Data extract START

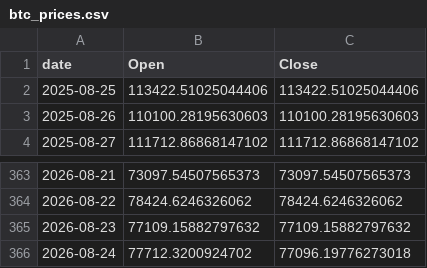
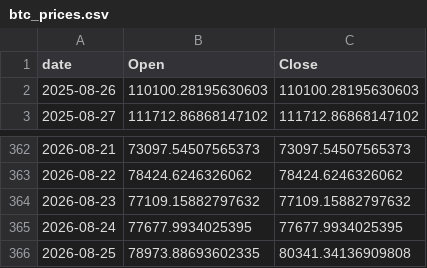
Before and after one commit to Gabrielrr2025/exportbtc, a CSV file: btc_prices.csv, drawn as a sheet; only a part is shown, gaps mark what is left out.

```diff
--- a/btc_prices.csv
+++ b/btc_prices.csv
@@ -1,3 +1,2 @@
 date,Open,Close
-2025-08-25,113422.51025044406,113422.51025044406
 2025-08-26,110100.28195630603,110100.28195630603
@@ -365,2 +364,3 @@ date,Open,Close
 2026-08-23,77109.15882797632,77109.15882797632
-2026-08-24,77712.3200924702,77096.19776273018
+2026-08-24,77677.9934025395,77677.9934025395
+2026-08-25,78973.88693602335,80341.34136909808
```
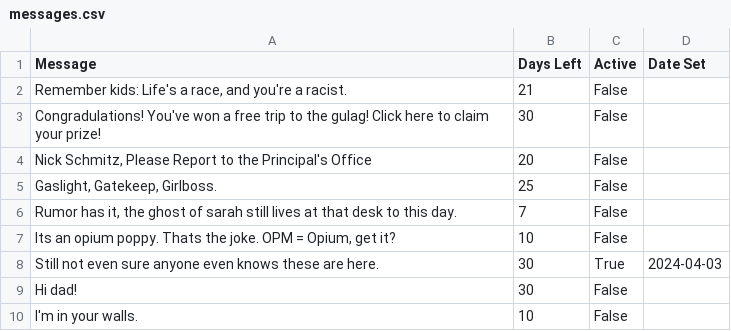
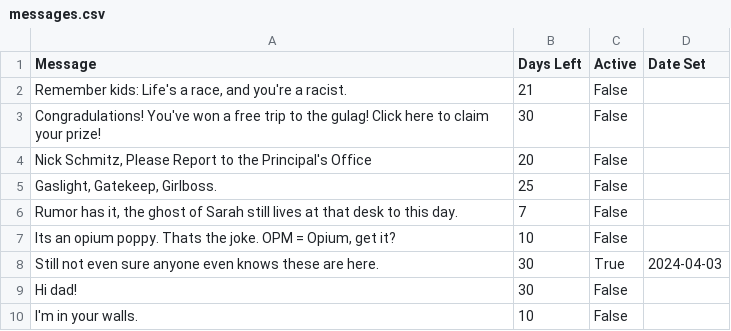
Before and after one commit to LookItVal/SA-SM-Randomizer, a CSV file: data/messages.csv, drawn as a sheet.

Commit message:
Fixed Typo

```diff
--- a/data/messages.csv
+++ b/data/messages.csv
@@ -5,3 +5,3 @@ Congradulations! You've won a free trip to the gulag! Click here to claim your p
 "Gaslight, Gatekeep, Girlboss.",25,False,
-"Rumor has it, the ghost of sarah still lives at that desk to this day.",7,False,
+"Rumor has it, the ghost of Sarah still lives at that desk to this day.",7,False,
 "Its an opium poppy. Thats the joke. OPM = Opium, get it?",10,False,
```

Data extract END
Data extract START

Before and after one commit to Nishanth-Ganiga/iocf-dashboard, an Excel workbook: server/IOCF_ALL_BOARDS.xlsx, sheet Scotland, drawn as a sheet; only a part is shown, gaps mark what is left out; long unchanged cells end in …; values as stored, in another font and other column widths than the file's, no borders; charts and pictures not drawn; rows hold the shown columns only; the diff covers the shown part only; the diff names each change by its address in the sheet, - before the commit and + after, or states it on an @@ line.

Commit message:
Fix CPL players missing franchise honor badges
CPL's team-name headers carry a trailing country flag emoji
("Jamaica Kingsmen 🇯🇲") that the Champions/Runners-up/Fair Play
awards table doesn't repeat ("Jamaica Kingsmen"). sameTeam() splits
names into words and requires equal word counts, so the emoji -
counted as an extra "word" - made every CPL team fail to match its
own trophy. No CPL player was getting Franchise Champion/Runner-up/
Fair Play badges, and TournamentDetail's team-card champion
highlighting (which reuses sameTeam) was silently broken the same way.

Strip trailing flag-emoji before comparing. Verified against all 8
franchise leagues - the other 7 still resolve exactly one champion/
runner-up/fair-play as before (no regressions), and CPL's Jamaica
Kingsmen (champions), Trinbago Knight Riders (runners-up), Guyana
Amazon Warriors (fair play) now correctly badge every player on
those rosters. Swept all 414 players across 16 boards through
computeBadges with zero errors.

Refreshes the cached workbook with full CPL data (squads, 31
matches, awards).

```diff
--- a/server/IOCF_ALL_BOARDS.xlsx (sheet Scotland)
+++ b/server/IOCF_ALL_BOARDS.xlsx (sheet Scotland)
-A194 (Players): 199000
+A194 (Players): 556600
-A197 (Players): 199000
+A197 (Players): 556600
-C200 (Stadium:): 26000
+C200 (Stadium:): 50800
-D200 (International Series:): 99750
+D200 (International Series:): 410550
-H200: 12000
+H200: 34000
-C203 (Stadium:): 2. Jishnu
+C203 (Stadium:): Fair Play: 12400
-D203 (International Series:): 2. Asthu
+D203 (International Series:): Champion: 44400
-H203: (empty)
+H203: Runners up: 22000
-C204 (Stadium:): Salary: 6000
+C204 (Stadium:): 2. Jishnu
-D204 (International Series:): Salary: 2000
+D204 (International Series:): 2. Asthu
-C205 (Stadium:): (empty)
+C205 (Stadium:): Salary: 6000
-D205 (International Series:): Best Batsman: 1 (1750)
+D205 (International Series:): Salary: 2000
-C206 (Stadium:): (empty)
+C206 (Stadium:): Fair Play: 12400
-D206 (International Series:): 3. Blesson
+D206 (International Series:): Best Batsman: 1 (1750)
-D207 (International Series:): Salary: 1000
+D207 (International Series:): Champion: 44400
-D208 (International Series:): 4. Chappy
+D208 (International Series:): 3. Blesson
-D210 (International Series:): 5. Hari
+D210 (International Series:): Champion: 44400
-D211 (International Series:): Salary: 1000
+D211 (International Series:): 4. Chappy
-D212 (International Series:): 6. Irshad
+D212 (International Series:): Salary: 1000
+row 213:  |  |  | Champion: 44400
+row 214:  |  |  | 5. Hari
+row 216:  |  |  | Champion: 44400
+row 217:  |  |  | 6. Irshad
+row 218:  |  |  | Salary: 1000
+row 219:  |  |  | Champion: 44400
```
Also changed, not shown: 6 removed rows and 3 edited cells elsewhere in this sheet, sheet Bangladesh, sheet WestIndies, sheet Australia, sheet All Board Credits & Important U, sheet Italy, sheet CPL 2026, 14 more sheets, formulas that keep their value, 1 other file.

Data extract END

| What you are asked to do |
Lines that include the word "emoji" are to be extracted from the data above.

| Response below |
CPL's team-name headers carry a trailing country flag emoji
names into words and requires equal word counts, so the emoji -
Strip trailing flag-emoji before comparing. Verified against all 8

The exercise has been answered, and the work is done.